* [What you have to do]:
Copy all lines containing the string "Launcher" from the records below.

# # # # #

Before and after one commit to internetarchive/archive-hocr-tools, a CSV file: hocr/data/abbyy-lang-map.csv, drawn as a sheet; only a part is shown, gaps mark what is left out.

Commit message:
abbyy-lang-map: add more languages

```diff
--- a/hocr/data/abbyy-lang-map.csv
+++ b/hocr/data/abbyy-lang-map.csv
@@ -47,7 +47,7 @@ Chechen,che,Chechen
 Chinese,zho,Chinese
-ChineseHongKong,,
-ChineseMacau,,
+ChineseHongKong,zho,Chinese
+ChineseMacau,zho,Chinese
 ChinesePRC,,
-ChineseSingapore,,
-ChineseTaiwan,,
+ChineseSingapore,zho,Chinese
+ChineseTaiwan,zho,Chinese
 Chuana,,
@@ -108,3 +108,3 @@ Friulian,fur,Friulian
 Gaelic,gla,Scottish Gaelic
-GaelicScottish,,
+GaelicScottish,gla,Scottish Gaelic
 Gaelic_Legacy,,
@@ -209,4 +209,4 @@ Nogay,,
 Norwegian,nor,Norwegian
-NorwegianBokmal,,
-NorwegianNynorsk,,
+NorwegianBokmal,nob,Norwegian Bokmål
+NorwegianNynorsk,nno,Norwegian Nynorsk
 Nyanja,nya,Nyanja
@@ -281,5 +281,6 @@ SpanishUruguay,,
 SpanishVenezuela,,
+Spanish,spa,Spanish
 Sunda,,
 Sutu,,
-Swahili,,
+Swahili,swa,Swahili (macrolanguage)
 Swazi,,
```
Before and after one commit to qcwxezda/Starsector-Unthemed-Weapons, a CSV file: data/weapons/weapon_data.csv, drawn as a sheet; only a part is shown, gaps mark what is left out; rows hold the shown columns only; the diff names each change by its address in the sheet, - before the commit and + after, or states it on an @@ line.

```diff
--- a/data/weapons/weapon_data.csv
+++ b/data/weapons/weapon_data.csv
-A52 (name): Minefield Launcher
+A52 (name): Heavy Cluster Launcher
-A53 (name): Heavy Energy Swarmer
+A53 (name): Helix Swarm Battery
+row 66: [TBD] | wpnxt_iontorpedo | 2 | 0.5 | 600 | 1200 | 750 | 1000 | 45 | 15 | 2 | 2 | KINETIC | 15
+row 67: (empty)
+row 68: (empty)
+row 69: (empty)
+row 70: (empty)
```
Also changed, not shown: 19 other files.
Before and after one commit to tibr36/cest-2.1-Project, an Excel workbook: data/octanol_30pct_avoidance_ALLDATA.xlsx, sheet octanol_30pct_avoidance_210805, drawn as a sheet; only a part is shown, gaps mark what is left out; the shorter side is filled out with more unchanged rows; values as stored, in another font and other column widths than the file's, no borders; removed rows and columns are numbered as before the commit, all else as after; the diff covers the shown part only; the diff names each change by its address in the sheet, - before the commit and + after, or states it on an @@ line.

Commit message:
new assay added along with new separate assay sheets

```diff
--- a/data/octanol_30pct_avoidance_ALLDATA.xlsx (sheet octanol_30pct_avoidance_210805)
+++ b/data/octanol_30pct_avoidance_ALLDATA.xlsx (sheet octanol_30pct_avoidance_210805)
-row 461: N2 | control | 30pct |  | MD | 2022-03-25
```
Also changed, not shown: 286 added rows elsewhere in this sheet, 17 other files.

# # # # #

* [Answer space]:
-A52 (name): Minefield Launcher
+A52 (name): Heavy Cluster Launcher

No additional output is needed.